It was a simple portrait really. A rather dreary faded blue made for the background covering the canvas. The face however was hard to grasp. It was completely non-descript, neither male nor female. It somehow seemed to blur. It had a patina over a once silver plated frame. It was unsophisticated, but beautiful. Something about the single color slid gently into a haunting place in my mind. It seemed to be a family portrait, ancient judging by its battered frame. I stroked my fingers over the paint, surprised at the prickling tingle in them. Something was brushing itself against my cheek, caressing me. Hello. I feel you. The music of your soul is quite the symphony, a voice whispered in my mind. Anxiously I felt the recent calm slip away from my body. All I could fixate on was the strange blue color. I tried to focus on the ever-changing face but I could never really see it. Peaceful, isn’t it? I can keep you safe here. No war or danger. I just need your soul in exchange. I am made up of many different souls contained within this portrait. A part of me wanted to agree, but in the background of the invisible spirit’s silky voice, I heard the faint sound of moans. Home. Loss. Regret. The words gnawed at me. The spirit spoke again. Ignore that of which you do not understand. They are mere victims of their own undoing. You, of course, would be loved. I felt an even greater fear battle my calm. Would I end up like the other souls? Trapped in a void? I had to leave the blue portrait, had to pull away. The spirit was whispering again, more urgent.
But instead of listening, I thought of the war. Of teardrops glistening on skin, guns snarling in battle like mad beasts. I thought of bloodied battlefields. I thought of my reality. Slowly, the blue faded and the shifting face disappeared leaving me standing alone in the cellar staring at a blank canvas.
Above me, I heard bombs exploding, and the cries of my family headed toward me. Despite what was to come, I was home. A lone soul in the never-ending darkness of war. And with that, I blew out the candle.
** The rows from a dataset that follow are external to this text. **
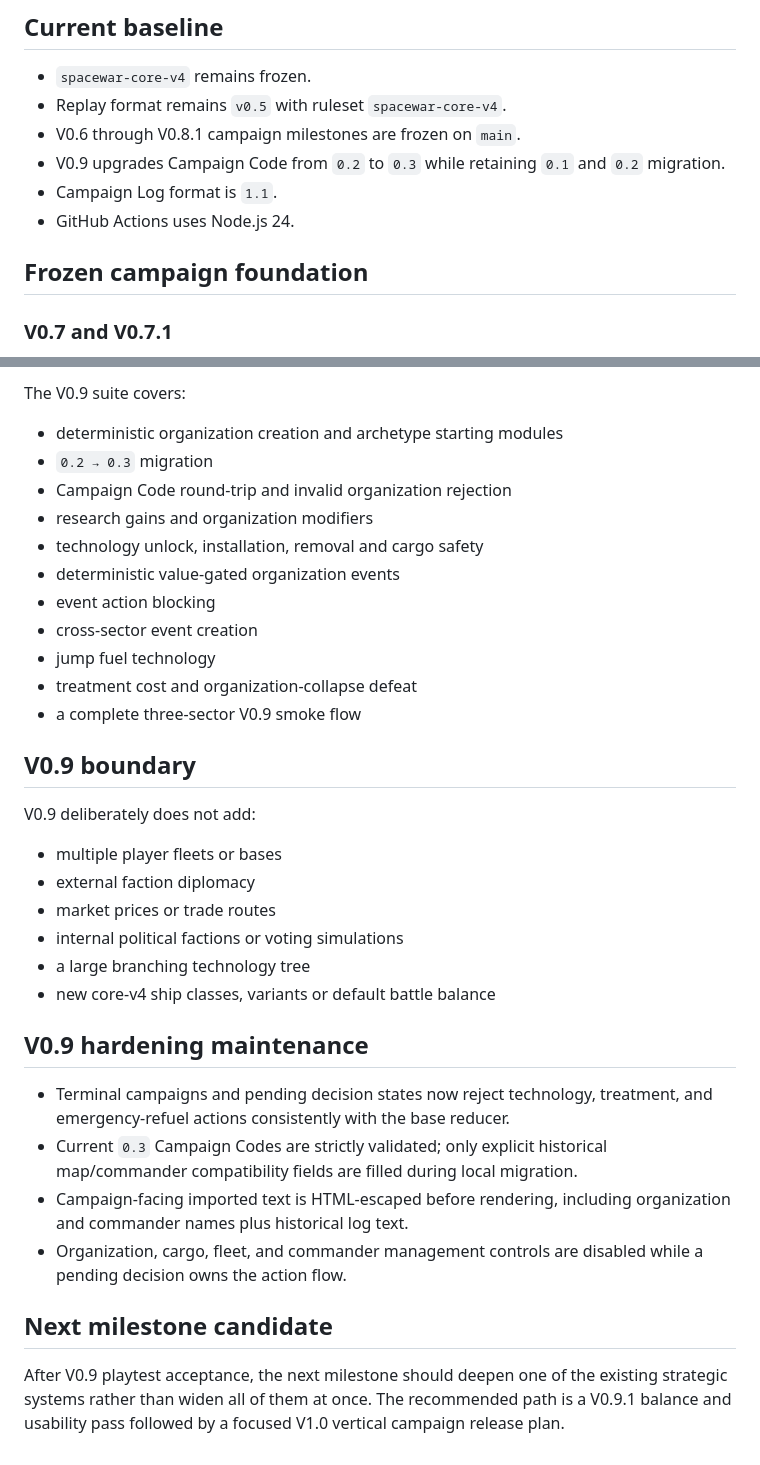
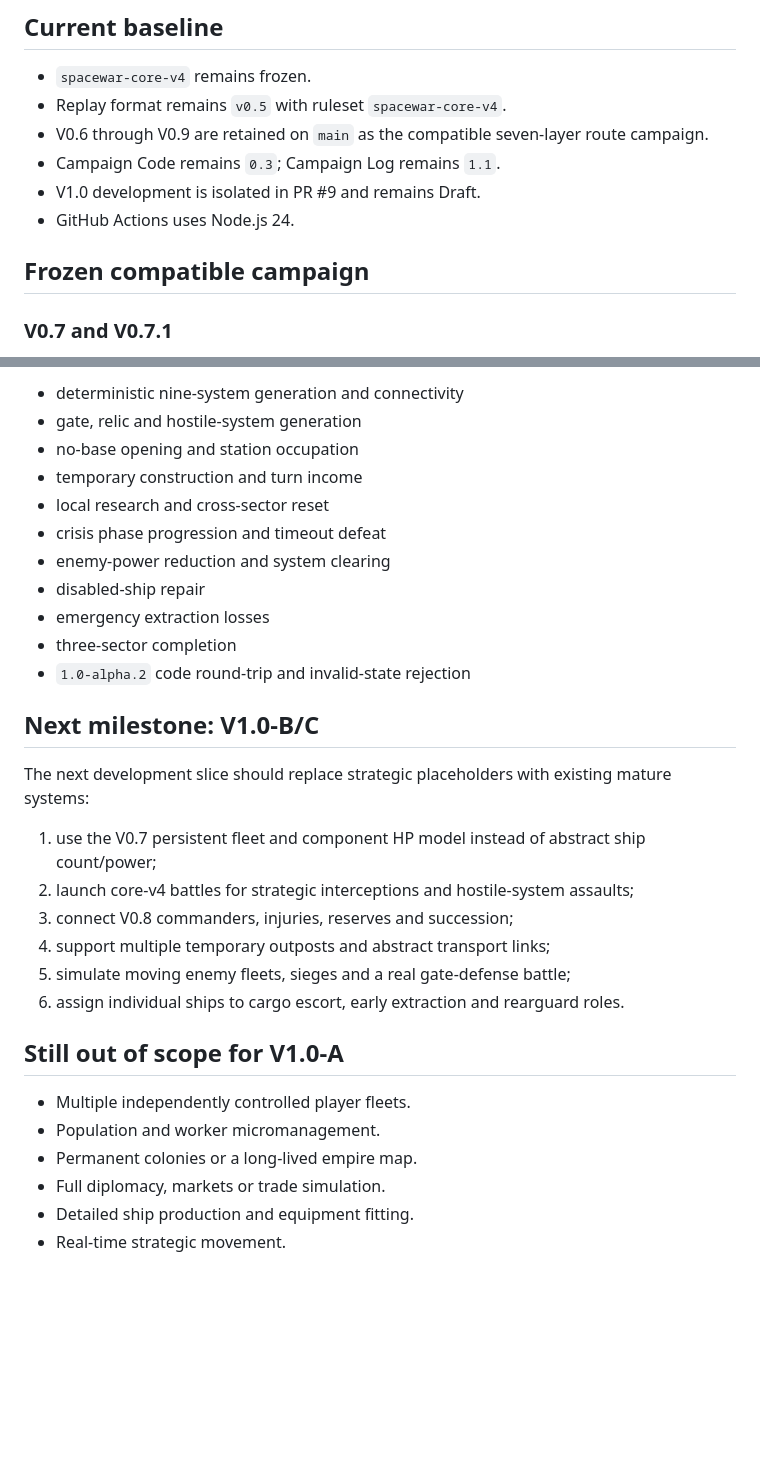
Before and after one commit to coolking70/escape-from-spacewar, a Markdown page: progress.md, 2 parts joined by grey strips. Rendered like a GitHub page; blank space fills up the shorter version.

```diff
--- a/progress.md
+++ b/progress.md
@@ -4,12 +4,12 @@
 
 - `spacewar-core-v4` remains frozen.
 - Replay format remains `v0.5` with ruleset `spacewar-core-v4`.
-- V0.6 through V0.8.1 campaign milestones are frozen on `main`.
-- V0.9 upgrades Campaign Code from `0.2` to `0.3` while retaining `0.1` and `0.2` migration.
-- Campaign Log format is `1.1`.
+- V0.6 through V0.9 are retained on `main` as the compatible seven-layer route campaign.
+- Campaign Code remains `0.3`; Campaign Log remains `1.1`.
+- V1.0 development is isolated in PR #9 and remains Draft.
 - GitHub Actions uses Node.js 24.
 
-## Frozen campaign foundation
+## Frozen compatible campaign
 
 ### V0.7 and V0.7.1
 
@@ -114,36 +148,32 @@ npm run build:static
 
-The V0.9 suite covers:
+- deterministic nine-system generation and connectivity
+- gate, relic and hostile-system generation
+- no-base opening and station occupation
+- temporary construction and turn income
+- local research and cross-sector reset
+- crisis phase progression and timeout defeat
+- enemy-power reduction and system clearing
+- disabled-ship repair
+- emergency extraction losses
+- three-sector completion
+- `1.0-alpha.2` code round-trip and invalid-state rejection
 
-- deterministic organization creation and archetype starting modules
-- `0.2 → 0.3` migration
-- Campaign Code round-trip and invalid organization rejection
-- research gains and organization modifiers
-- technology unlock, installation, removal and cargo safety
-- deterministic value-gated organization events
-- event action blocking
-- cross-sector event creation
-- jump fuel technology
-- treatment cost and organization-collapse defeat
-- a complete three-sector V0.9 smoke flow
+## Next milestone: V1.0-B/C
 
-## V0.9 boundary
+The next development slice should replace strategic placeholders with existing mature systems:
 
-V0.9 deliberately does not add:
+1. use the V0.7 persistent fleet and component HP model instead of abstract ship count/power;
+2. launch core-v4 battles for strategic interceptions and hostile-system assaults;
+3. connect V0.8 commanders, injuries, reserves and succession;
+4. support multiple temporary outposts and abstract transport links;
+5. simulate moving enemy fleets, sieges and a real gate-defense battle;
+6. assign individual ships to cargo escort, early extraction and rearguard roles.
 
-- multiple player fleets or bases
-- external faction diplomacy
-- market prices or trade routes
-- internal political factions or voting simulations
-- a large branching technology tree
-- new core-v4 ship classes, variants or default battle balance
+## Still out of scope for V1.0-A
 
-## V0.9 hardening maintenance
-
-- Terminal campaigns and pending decision states now reject technology, treatment, and emergency-refuel actions consistently with the base reducer.
-- Current `0.3` Campaign Codes are strictly validated; only explicit historical map/commander compatibility fields are filled during local migration.
-- Campaign-facing imported text is HTML-escaped before rendering, including organization and commander names plus historical log text.
-- Organization, cargo, fleet, and commander management controls are disabled while a pending decision owns the action flow.
-
-## Next milestone candidate
-
-After V0.9 playtest acceptance, the next milestone should deepen one of the existing strategic systems rather than widen all of them at once. The recommended path is a V0.9.1 balance and usability pass followed by a focused V1.0 vertical campaign release plan.
+- Multiple independently controlled player fleets.
+- Population and worker micromanagement.
+- Permanent colonies or a long-lived empire map.
+- Full diplomacy, markets or trade simulation.
+- Detailed ship production and equipment fitting.
+- Real-time strategic movement.
```
Also changed, not shown: other parts of progress.md (+90 -56 lines).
Join the Discussion

This article has 9 comments. Post your own now!

IamtheStargirl said...
Sept. 7, 2010 at 7:15 pm

Wow, this is really good. You describe the emotions so vividly.

Thanks for writing and sharing this piece :)

Hippiechick10 replied...
Sept. 29, 2010 at 4:15 pm
hey iamtheSTargirl! thanks. I was just wondering- have you read the Star girl series? I just thought you may have because of your username....
IamtheStargirl replied...
Sept. 29, 2010 at 5:04 pm
Yes, I've read it, have you?
Hippiechick10 replied...
Nov. 24, 2010 at 1:47 pm
Yeah. They are wonderful and so... How shall I say it? Beautiful in the sense that they hold so much truth.
thepreechyteenager said...
Sept. 2, 2010 at 2:56 pm

I liked this story a lot :)  The description was really good and the time period made this very interesting.  There were a couple suggestions I had though.

I thought it was hard to differenciate between when the painting was talking and when it was the girl thinking.  You might want to think about staring  new paragraph whenever you change between them.

Also, how did the girl think that this was a family portrait when there way only one face?  Was there ... (more »)

Hippiechick10 replied...
Sept. 4, 2010 at 5:40 pm
Thanks for your feedback! I'd love to read your work. You are totally right about the one faced family portrait. It didn't make sense. I got lost in my story line completely and forgot the whole "family" portrait meaning.
Hippiechick10 replied...
Sept. 29, 2010 at 4:16 pm
But a family portrait can be one person, because they are a part of someone's family
thepreechyteenager replied...
Sept. 29, 2010 at 4:28 pm
That's probably technically true, but it isn't a reader's immediant thought when they're reading something titled "An anciet family protrait."  Anyway, this story rocked :)
Hippiechick10 replied...
Nov. 2, 2010 at 10:43 am
thank you for your advice!!!
bRealTime banner ad on the left side
Site Feedback